Sometimes in the late afternoon, we would watch the big man standing over a mass of steaming pea soup or some other tasty concoction, already dressed for dinner in his clean starched whites, his dark shiny face reflecting prominent jawbones, his calloused hands with those giant crusty knuckles pulling the old wooden spoon through the thickening mixture. Other days he'd be sitting on the stump he used as a chair, humming old tunes from the hit parade and peeling endless potatoes, gleeful and smiling as if every spud was a jewel to be uncovered. Good jobs were hard to come by in those days.
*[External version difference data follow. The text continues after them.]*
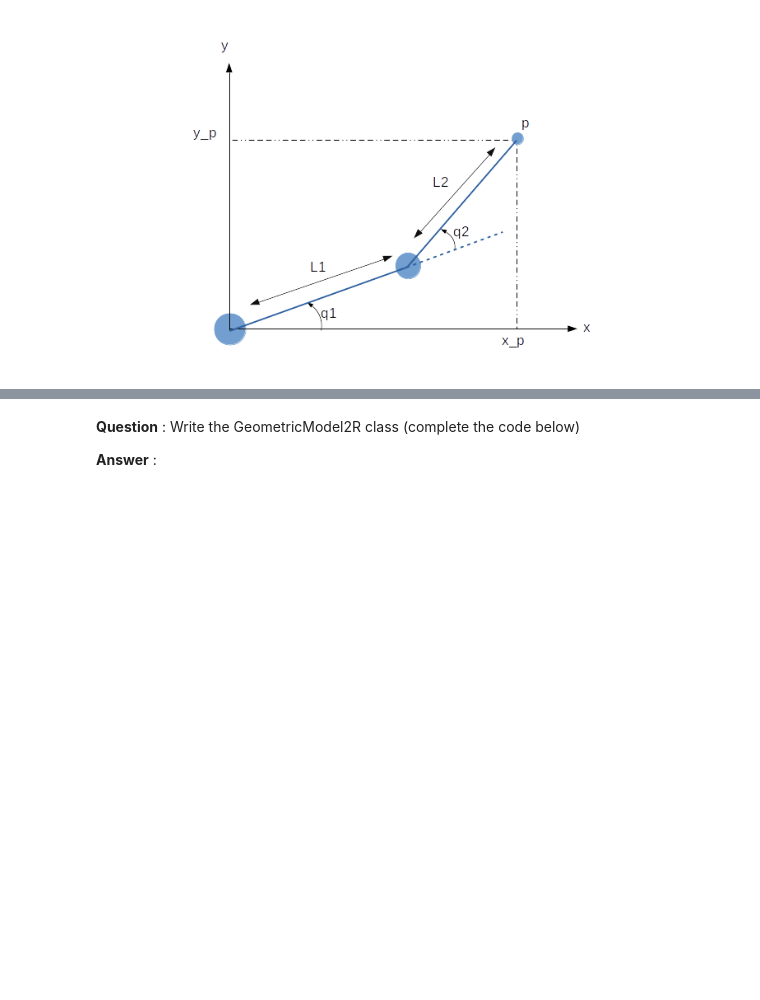
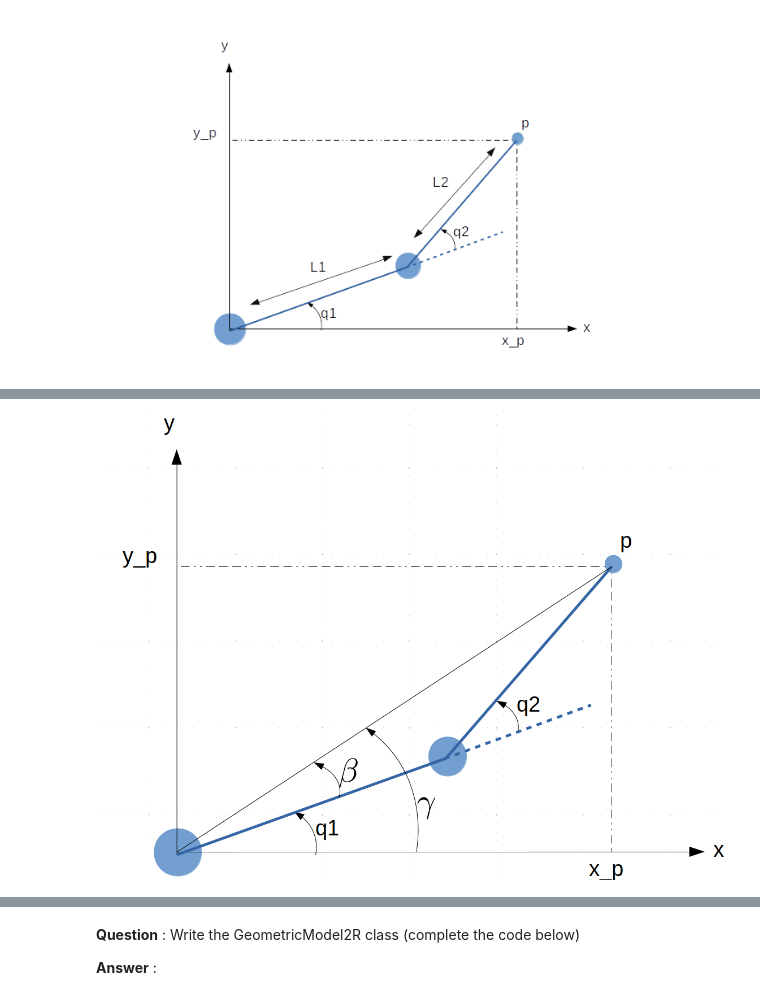
Before and after one commit to skleff1994/arise_2020, a Jupyter notebook: 2-modeling/1-geometry-solution.ipynb, the cells around one changed output, grey strips where cells are left out. Saved outputs shown, nothing was run; the diff lists cells and outputs as text; code cells hidden in the pictures; blank space fills up the shorter version.

```diff
--- a/2-modeling/1-geometry-solution.ipynb
+++ b/2-modeling/1-geometry-solution.ipynb
@@ -361,0 +330,4 @@ Note that depending on the value of $p=(x_p,y_p)$, there can be $0$, $1$, or $2$
+# %%
+Image("2dof-sol.png")
+# %% [output]
+[figure, added]
```
Also changed, not shown: parts of 2 cells of this notebook, 2 other files.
It wasn't so long ago he'd been hidden away in his uncle's truck in the middle of the night, praying they'd make it to New York before the cops stopped them—or worse.

  • A poem by Dean Goldberg.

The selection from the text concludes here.